Yes, and paying high rates of interest. I shall touch upon that point later. As I see it, the difficulty has been that the municipality has had only two sources of taxation, one property and the other income. In their wisdom, some of the provinces have seen fit to take from the municipalities the power to tax income, and hence the whole burden of taxation in the municipality is today almost a direct tax upon real property. Unless some readjustment is made with respect to taxation between municipalities and provinces, I say seriously that in my opinion a tremendous number of urban and suburban municipalities cannot possibly survive. I realize that is not a problem for this parliament, but I suggest that in any scheme which may be considered or brought down by the Minister of Finance or the government, we should be careful to make sure that by legislation we do not place any additional burden by way of property tax on the home owner in a municipality.
May I illustrate how such a burden could be created. Let us assume that a scheme has been in effect, and that to-morrow we go into municipality A to build one hundred or one thousand new homes. In all probability the streets which we would lay out and upon which we would build the homes would not have local improvements.
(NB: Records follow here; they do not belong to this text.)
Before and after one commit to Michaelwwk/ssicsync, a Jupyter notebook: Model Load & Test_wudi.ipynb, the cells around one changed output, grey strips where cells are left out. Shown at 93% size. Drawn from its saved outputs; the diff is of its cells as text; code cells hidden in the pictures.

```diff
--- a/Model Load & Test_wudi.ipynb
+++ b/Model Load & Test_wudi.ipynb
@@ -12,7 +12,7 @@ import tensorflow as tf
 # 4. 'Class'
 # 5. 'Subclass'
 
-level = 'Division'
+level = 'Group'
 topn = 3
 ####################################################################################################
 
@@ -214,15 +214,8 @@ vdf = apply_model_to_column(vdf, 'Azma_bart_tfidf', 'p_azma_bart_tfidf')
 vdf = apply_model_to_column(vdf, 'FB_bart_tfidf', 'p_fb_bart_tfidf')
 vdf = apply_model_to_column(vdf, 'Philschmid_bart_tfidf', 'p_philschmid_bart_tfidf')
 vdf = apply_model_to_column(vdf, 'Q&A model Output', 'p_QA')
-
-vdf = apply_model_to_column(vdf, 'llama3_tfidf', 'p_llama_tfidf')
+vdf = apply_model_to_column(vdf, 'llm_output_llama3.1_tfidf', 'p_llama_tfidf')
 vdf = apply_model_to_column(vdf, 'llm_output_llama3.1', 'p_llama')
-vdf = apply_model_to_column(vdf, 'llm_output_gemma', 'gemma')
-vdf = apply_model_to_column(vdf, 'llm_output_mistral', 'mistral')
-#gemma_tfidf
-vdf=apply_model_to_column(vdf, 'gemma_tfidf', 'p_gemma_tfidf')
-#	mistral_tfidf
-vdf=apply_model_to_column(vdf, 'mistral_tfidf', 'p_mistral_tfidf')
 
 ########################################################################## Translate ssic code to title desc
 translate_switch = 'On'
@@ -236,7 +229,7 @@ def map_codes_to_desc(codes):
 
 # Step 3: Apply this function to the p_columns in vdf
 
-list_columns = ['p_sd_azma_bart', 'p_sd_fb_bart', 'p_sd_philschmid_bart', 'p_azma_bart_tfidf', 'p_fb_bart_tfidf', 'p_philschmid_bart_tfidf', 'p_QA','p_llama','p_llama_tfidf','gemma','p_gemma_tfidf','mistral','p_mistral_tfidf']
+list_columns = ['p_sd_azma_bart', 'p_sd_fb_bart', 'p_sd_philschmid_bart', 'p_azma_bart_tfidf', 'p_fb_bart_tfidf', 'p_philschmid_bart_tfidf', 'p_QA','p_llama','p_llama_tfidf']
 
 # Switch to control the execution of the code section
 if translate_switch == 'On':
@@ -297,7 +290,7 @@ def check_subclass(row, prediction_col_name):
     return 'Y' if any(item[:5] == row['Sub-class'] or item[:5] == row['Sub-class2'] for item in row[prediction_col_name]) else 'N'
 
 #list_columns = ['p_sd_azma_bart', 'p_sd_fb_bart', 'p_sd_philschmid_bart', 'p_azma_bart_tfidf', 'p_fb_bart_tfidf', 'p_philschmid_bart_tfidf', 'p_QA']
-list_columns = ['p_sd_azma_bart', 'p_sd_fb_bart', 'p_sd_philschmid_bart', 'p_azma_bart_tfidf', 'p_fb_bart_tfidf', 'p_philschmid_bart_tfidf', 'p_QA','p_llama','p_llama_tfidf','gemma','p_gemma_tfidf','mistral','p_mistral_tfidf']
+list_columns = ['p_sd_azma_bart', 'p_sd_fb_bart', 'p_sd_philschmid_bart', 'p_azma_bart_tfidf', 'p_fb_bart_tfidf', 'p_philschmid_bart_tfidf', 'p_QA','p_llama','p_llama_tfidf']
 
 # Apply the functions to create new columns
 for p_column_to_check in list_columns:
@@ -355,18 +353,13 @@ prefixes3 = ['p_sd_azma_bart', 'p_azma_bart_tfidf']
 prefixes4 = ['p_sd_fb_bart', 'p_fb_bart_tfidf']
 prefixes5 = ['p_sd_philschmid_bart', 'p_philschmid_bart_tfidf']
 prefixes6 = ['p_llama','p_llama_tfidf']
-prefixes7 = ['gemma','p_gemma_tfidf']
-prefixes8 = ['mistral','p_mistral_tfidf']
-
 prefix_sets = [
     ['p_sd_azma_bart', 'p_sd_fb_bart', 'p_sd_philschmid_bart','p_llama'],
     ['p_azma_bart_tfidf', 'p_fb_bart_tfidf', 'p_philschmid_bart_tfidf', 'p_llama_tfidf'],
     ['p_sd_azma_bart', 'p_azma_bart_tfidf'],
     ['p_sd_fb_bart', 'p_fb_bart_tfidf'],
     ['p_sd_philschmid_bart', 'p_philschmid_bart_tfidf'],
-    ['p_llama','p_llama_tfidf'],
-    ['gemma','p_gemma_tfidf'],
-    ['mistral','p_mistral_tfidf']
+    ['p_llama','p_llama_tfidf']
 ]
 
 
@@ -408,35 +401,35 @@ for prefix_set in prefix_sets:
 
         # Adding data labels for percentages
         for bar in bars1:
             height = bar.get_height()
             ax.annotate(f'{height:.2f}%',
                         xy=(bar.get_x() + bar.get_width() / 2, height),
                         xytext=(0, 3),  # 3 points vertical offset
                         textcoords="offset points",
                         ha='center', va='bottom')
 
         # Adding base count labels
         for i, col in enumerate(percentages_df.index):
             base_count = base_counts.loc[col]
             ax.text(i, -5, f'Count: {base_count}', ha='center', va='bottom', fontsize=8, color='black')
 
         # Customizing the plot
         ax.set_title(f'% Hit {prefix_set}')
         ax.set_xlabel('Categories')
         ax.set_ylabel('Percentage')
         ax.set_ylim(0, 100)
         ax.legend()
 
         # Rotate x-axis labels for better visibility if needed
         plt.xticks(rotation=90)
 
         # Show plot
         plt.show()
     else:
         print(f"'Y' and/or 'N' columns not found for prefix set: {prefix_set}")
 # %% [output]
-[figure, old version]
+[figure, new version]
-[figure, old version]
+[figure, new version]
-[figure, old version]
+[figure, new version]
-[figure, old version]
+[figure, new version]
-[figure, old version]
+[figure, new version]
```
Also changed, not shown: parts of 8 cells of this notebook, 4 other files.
The new houses would have to be serviced with water service, sewers, roadways and sidewalks. In Ontario and, I believe, in two other provinces only a proportion of the cost of those new local improvements would be assessed against the house receiving the benefit. A proportion of the cost of local improvements, usually about twenty-five per cent, is spread over the whole municipality, and creates an additional burden upon the man who already owns a home in the municipality.
I believe it is incumbent upon the house to take care that in legislation we do not create an additional burden. This afternoon the minister outlined the progress being made under the Dominion Housing Act. A few days ago he indicated his hopes and aspirations as to what might be accomplished in providing employment through the new measure for the renovation of homes. I am thoroughly confident that neither of these measures will meet with the success I believe the minister anticipates. I say they will not for two reasons: One, that literally thousands
Housing Policy-Mr. Lawson
of people in Canada are losing homes they now have and, two, the burden of direct property tax. which I have already mentioned.
To a great extent Canada is a nation of home owners. In looking over the most recent census figures, I was surprised to observe that of all urban and suburban householders in Canada in 1931 approximately 47 per cent were home owners. In my own province of Ontario, of all suburban and urban house holders approximately 52J per cent are home owners. It is for these people that I plead with the minister this afternoon. In literally hundreds of cases working men in Canada have purchased or built homes in days when they had full pay envelopes and a reasonable measure of prosperity. In many cases that was done by dint of frugal living, saving and hard work. Then came the depression. Because of diminishing pay envelopes and, in some instances, envelopes which ceased to be received, and by reason of heavy municipal taxation plus a high interest rate to which reference was made by the hon. member for Spadina (Mr. Factor), hundreds of these people have lost their homes, and thousands to-day are in danger of losing them. In many instances interest rates ran as high as seven or eight per cent. I suggest that it is not going to avail us much if we clean up one slum only to create another, and I urge that in any scheme under consideration, care should be taken of those home owners who are likely to lose their homes.
I am not so sure that the suggestion made by the hon. member for Jacques-Cartier is feasible. However, if I may, I should like to make one, although the minister may not think my suggestion is feasible.
Subtopic: HOUSING POLICY